Task description:
Please copy each line from the entries that contains the string "className".

Change detection outputs
---*---

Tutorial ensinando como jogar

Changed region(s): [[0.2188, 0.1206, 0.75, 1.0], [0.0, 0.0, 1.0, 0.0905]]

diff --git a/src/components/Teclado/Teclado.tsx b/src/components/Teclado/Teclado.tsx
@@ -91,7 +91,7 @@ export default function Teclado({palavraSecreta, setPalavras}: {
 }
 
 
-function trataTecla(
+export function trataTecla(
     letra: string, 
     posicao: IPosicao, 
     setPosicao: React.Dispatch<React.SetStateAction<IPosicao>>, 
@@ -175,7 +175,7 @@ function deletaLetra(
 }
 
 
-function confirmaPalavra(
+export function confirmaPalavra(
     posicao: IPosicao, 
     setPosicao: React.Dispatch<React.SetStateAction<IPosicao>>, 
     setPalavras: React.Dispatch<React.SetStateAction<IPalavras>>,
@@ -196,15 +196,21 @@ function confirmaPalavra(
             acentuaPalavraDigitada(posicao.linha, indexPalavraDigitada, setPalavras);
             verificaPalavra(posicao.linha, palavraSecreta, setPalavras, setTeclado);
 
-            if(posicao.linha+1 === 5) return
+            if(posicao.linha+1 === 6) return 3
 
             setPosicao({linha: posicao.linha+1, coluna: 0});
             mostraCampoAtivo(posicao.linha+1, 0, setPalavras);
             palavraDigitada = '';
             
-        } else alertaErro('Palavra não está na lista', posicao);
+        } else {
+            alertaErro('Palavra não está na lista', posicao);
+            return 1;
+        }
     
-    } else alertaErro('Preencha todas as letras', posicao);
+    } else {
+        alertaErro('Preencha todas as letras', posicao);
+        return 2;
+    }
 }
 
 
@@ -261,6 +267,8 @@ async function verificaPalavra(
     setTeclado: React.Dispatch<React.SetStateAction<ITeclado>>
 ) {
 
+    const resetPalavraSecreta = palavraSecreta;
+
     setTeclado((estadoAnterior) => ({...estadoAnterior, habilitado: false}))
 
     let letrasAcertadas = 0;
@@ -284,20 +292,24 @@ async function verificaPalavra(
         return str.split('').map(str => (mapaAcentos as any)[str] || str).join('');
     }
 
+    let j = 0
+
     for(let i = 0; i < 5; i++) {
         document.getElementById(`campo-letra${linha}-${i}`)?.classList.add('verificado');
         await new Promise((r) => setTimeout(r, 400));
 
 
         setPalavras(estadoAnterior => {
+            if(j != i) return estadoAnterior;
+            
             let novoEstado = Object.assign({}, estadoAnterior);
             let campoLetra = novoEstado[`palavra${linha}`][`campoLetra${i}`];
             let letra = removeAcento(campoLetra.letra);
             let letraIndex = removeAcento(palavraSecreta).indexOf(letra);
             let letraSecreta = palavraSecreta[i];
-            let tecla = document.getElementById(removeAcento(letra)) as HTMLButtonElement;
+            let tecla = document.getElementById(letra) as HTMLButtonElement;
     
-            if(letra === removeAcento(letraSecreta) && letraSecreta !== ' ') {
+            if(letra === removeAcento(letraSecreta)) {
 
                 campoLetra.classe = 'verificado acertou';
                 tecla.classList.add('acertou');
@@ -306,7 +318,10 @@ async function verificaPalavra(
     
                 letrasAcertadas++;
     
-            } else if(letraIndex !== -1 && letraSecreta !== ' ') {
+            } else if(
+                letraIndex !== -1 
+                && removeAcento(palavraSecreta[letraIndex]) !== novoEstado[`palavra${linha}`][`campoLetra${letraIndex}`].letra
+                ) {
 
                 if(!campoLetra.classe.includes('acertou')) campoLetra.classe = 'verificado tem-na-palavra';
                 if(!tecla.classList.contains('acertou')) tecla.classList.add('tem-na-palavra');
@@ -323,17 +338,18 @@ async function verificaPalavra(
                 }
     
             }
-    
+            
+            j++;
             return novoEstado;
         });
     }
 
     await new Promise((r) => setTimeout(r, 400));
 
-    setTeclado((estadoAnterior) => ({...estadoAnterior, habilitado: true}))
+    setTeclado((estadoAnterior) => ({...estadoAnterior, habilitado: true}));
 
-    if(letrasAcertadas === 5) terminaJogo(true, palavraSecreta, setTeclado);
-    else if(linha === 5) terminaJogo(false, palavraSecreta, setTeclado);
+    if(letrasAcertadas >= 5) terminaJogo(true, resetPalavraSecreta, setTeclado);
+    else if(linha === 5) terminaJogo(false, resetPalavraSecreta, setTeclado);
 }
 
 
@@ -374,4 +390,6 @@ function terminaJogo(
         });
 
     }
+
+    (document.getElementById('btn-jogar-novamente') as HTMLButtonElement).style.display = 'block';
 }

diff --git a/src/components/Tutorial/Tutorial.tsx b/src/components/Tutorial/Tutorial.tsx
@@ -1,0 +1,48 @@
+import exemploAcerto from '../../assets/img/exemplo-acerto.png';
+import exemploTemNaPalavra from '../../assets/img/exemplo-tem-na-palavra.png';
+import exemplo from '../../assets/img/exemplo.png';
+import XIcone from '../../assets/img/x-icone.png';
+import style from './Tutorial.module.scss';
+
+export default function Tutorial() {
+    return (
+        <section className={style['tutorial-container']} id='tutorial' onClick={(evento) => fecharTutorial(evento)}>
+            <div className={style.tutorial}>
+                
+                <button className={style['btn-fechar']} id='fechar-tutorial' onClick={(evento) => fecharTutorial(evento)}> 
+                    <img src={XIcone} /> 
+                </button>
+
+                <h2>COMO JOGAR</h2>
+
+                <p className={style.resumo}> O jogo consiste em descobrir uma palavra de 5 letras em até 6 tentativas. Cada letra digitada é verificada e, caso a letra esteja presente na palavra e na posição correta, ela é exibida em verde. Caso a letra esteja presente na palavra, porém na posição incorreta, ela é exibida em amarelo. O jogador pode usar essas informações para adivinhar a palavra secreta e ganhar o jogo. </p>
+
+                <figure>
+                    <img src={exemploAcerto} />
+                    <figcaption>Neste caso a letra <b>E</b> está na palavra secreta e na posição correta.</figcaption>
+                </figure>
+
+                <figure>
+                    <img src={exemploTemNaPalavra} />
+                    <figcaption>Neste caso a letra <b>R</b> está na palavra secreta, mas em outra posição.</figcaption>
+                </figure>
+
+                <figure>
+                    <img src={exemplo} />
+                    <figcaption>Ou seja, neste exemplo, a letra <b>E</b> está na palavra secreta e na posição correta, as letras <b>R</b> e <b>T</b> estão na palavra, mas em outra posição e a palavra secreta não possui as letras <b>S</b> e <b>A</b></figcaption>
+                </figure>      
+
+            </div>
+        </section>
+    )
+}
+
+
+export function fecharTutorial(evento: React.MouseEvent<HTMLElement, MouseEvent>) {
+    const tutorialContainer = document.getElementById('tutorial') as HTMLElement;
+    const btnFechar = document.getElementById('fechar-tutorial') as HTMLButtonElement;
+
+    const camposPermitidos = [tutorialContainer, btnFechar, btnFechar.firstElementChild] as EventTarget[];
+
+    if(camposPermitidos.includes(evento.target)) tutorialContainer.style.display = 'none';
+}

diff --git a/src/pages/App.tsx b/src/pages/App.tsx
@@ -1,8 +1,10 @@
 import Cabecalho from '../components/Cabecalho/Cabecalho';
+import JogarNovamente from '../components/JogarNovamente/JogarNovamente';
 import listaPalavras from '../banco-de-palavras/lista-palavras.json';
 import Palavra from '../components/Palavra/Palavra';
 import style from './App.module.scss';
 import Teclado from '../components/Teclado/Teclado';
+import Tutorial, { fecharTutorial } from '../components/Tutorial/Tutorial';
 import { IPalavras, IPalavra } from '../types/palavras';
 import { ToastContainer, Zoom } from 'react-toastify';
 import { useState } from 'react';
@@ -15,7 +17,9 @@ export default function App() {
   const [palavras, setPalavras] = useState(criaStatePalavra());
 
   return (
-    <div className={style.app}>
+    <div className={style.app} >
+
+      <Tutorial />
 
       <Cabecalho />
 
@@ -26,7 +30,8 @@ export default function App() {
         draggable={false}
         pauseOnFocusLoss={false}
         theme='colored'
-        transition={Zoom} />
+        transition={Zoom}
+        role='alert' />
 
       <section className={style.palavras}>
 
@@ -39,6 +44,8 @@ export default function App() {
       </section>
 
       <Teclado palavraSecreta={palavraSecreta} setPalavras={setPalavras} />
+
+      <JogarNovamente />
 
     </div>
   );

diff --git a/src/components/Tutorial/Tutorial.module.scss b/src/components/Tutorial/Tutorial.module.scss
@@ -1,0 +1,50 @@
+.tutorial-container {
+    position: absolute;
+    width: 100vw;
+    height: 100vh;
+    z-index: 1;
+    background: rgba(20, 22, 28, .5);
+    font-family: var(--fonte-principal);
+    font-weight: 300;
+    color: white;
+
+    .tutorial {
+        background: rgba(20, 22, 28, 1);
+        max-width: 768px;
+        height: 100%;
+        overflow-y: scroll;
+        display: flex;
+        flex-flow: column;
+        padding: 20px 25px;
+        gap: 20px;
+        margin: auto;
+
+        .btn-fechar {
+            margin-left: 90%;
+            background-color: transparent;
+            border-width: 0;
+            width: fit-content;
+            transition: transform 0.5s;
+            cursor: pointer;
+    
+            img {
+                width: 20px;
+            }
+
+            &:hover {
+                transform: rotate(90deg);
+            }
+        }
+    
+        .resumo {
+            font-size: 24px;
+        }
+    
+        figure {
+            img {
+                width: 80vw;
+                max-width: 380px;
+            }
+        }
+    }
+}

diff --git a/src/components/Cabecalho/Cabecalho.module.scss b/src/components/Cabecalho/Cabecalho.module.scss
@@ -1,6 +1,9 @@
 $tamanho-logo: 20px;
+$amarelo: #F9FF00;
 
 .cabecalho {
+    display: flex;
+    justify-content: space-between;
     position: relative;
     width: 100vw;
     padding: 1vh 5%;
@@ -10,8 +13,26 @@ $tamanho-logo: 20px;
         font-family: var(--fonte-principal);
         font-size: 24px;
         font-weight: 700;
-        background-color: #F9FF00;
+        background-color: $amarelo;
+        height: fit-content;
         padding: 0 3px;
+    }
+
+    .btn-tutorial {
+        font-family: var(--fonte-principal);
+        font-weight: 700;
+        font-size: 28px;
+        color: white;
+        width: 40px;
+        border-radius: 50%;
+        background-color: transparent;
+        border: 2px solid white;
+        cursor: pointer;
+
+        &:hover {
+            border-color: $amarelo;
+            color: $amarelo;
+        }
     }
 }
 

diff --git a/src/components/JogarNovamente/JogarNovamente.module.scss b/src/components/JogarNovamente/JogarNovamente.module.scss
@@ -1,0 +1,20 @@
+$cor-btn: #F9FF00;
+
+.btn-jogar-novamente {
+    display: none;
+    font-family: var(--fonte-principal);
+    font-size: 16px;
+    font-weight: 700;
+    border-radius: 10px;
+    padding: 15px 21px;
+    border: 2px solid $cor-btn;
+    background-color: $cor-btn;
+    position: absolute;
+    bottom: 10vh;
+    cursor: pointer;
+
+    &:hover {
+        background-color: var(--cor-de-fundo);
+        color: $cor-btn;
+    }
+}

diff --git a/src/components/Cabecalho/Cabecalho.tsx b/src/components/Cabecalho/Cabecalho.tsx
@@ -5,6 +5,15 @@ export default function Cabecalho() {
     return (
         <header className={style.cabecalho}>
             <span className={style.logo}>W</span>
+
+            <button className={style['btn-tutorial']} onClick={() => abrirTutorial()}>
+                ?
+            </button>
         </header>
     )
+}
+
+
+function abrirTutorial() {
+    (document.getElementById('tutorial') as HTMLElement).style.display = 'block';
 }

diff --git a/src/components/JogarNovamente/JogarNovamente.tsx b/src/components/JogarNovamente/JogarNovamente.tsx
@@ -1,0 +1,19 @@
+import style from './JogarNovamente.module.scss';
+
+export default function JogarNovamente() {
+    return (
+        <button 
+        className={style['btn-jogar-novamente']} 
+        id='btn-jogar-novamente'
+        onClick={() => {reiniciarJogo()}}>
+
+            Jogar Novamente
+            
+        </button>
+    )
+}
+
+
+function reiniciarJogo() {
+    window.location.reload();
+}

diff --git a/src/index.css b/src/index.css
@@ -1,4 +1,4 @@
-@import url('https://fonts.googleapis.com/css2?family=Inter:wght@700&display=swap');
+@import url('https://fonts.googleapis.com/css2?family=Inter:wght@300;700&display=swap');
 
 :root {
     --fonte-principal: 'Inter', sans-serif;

---*---

Written reply:
+        <section className={style['tutorial-container']} id='tutorial' onClick={(evento) => fecharTutorial(evento)}>
+            <div className={style.tutorial}>
+                <button className={style['btn-fechar']} id='fechar-tutorial' onClick={(evento) => fecharTutorial(evento)}> 
+                <p className={style.resumo}> O jogo consiste em descobrir uma palavra de 5 letras em até 6 tentativas. Cada letra digitada é verificada e, caso a letra esteja presente na palavra e na posição correta, ela é exibida em verde. Caso a letra esteja presente na palavra, porém na posição incorreta, ela é exibida em amarelo. O jogador pode usar essas informações para adivinhar a palavra secreta e ganhar o jogo. </p>
-    <div className={style.app}>
+    <div className={style.app} >
       <section className={style.palavras}>
         <header className={style.cabecalho}>
             <span className={style.logo}>W</span>
+            <button className={style['btn-tutorial']} onClick={() => abrirTutorial()}>
+        className={style['btn-jogar-novamente']} 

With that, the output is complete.